Disputes over anti-Erdogan street protests mounted by pro-Kurdish groups in Stockholm have made that extended scenario even more likely.

Nato secretary general Jens Stoltenberg has lately urged Turkey and Hungary to go ahead and ratify both the Swedish and Finnish applications. He will soon formally invite Finland to join Nato following the Hungarian and Turkish ratifications.

The US and other Nato allies would like the two Nordic countries to become members of the defence bloc at a Nato summit due to be held on July 11 in Lithuania’s capital, Vilnius. 

In a statement following the Turkish vote, the government of Finland, which has an 1,340-kilometre (832-mile) border with Russia and is known for armed forces equipped with powerful artillery, said joining the alliance would strengthen the country's security, and improve stability and security in the region.

"As allies, we will give and receive security. We will defend each other.
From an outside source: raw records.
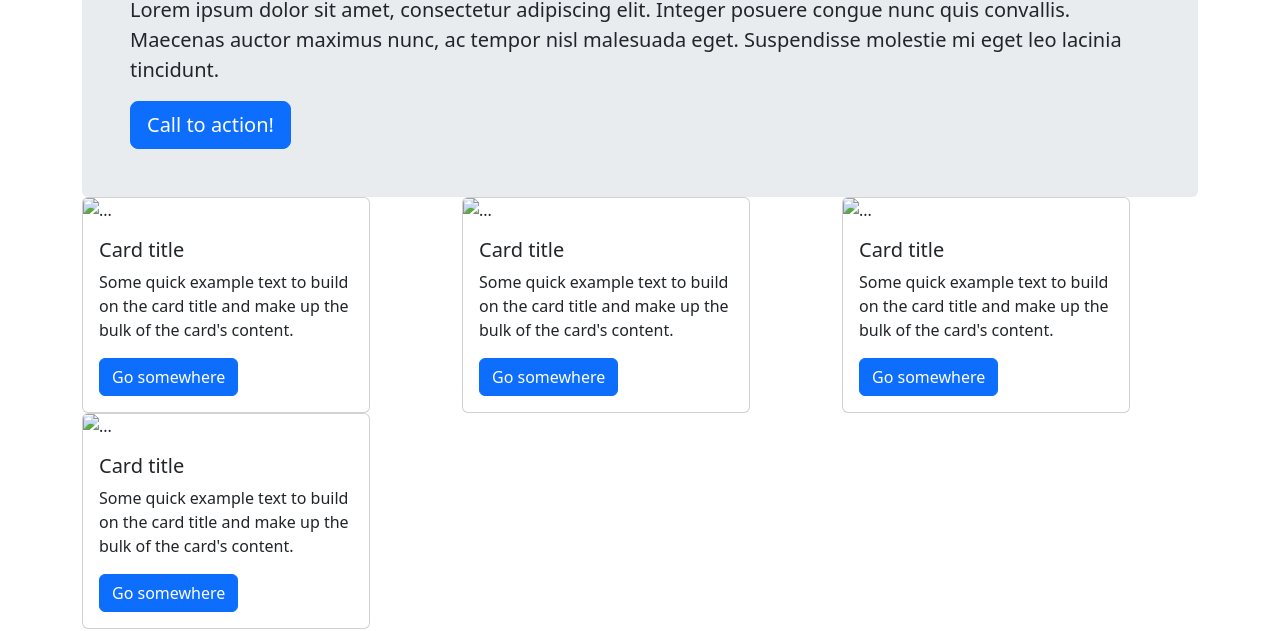
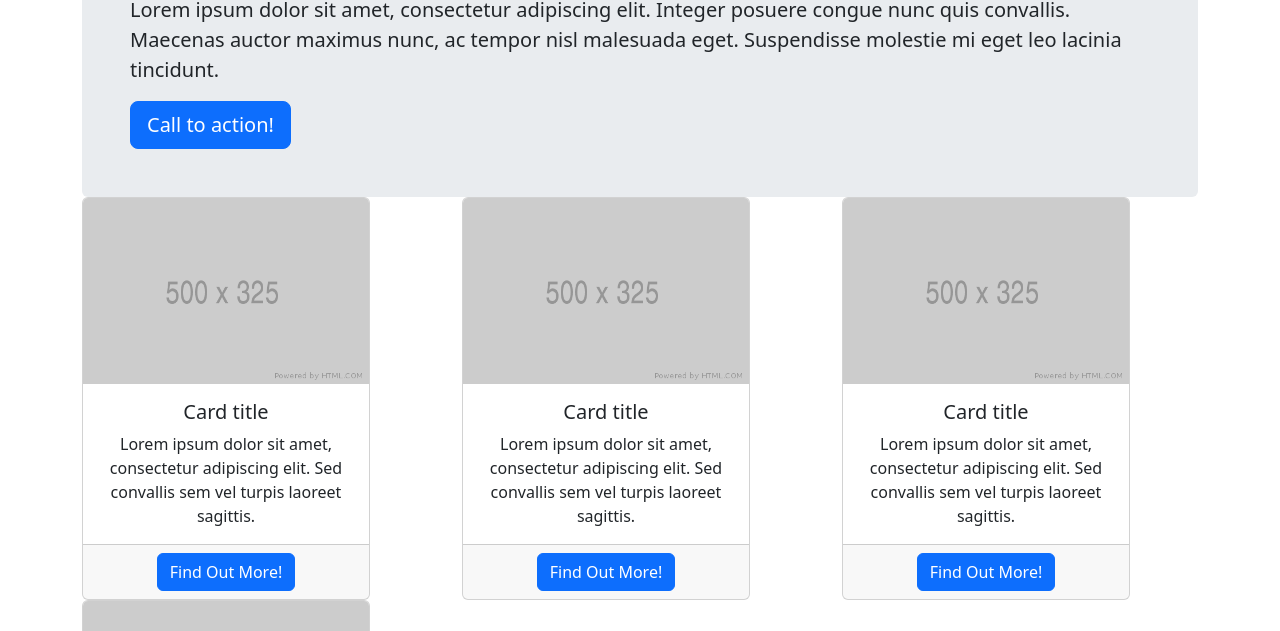
Before and after one commit to woachkatzl/first-bootstrap-project, a plain HTML site: page index.html in a window 1280 px wide. Shown: the part 181-812 px from the top of the page. Drawn offline with nearby package versions, Linux system fonts and the light colour scheme.

Commit message:
modified cards, added footer

```diff
--- a/index.html
+++ b/index.html
@@ -33,47 +33,61 @@
         <div class="row">
             <div class="col">
                 <div class="card" style="width: 18rem;">
-                    <img src="..." class="card-img-top" alt="...">
-                    <div class="card-body">
+                    <img src="assets/image.png" class="card-img-top" alt="Card image">
+                    <div class="card-body text-center">
                         <h5 class="card-title">Card title</h5>
-                        <p class="card-text">Some quick example text to build on the card title and make up the bulk of the card's content.</p>
-                        <a href="#" class="btn btn-primary">Go somewhere</a>
+                        <p class="card-text">Lorem ipsum dolor sit amet, consectetur adipiscing elit. Sed convallis sem vel turpis laoreet sagittis.</p>
+                    </div>
+                    <div class="card-footer d-flex justify-content-center">
+                        <a href="#" class="btn btn-primary">Find Out More!</a>
                     </div>
                 </div>
             </div>
             <div class="col">
                 <div class="card" style="width: 18rem;">
-                    <img src="..." class="card-img-top" alt="...">
-                    <div class="card-body">
+                    <img src="assets/image.png" class="card-img-top" alt="Card image">
+                    <div class="card-body text-center">
                         <h5 class="card-title">Card title</h5>
-                        <p class="card-text">Some quick example text to build on the card title and make up the bulk of the card's content.</p>
-                        <a href="#" class="btn btn-primary">Go somewhere</a>
+                        <p class="card-text">Lorem ipsum dolor sit amet, consectetur adipiscing elit. Sed convallis sem vel turpis laoreet sagittis.</p>
+                    </div>
+                    <div class="card-footer d-flex justify-content-center">
+                        <a href="#" class="btn btn-primary">Find Out More!</a>
                     </div>
                 </div>
             </div>
             <div class="col">
                 <div class="card" style="width: 18rem;">
-                    <img src="..." class="card-img-top" alt="...">
-                    <div class="card-body">
+                    <img src="assets/image.png" class="card-img-top" alt="Card image">
+                    <div class="card-body text-center">
                         <h5 class="card-title">Card title</h5>
-                        <p class="card-text">Some quick example text to build on the card title and make up the bulk of the card's content.</p>
-                        <a href="#" class="btn btn-primary">Go somewhere</a>
+                        <p class="card-text">Lorem ipsum dolor sit amet, consectetur adipiscing elit. Sed convallis sem vel turpis laoreet sagittis.</p>
+                    </div>
+                    <div class="card-footer d-flex justify-content-center">
+                        <a href="#" class="btn btn-primary">Find Out More!</a>
                     </div>
                 </div>
             </div>
             <div class="col">
                 <div class="card" style="width: 18rem;">
-                    <img src="..." class="card-img-top" alt="...">
-                    <div class="card-body">
+                    <img src="assets/image.png" class="card-img-top" alt="Card image">
+                    <div class="card-body text-center">
                         <h5 class="card-title">Card title</h5>
-                        <p class="card-text">Some quick example text to build on the card title and make up the bulk of the card's content.</p>
-                        <a href="#" class="btn btn-primary">Go somewhere</a>
+                        <p class="card-text">Lorem ipsum dolor sit amet, consectetur adipiscing elit. Sed convallis sem vel turpis laoreet sagittis.</p>
+                    </div>
+                    <div class="card-footer d-flex justify-content-center">
+                        <a href="#" class="btn btn-primary">Find Out More!</a>
                     </div>
                 </div>
             </div>
         </div>
     </main>
 
+    <footer class="p-4 text-bg-dark">
+        <div class="container">
+            <p class="text-center lh-lg">Copyright &copy; Your Website 2019</p>
+        </div>
+    </footer>
+
     <script src="https://cdn.jsdelivr.net/npm/@popperjs/core@2.11.7/dist/umd/popper.min.js" integrity="sha384-zYPOMqeu1DAVkHiLqWBUTcbYfZ8osu1Nd6Z89ify25QV9guujx43ITvfi12/QExE" crossorigin="anonymous"></script>
     <script src="https://cdn.jsdelivr.net/npm/bootstrap@5.3.0-alpha3/dist/js/bootstrap.min.js" integrity="sha384-Y4oOpwW3duJdCWv5ly8SCFYWqFDsfob/3GkgExXKV4idmbt98QcxXYs9UoXAB7BZ" crossorigin="anonymous"></script>
 </body>
```
Also changed, not shown: assets/image.png (added).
Finland stands with Sweden now and in the future and supports its application," Prime Minister Sanna Marin wrote on Twitter.

Russia's foreign ministry earlier condemned Finland's decision to join Nato, saying it was ill-considered and founded on Russophobic hysteria.

A founding principle of Nato is collective defence—an attack on one member nation is treated as an attack on all members.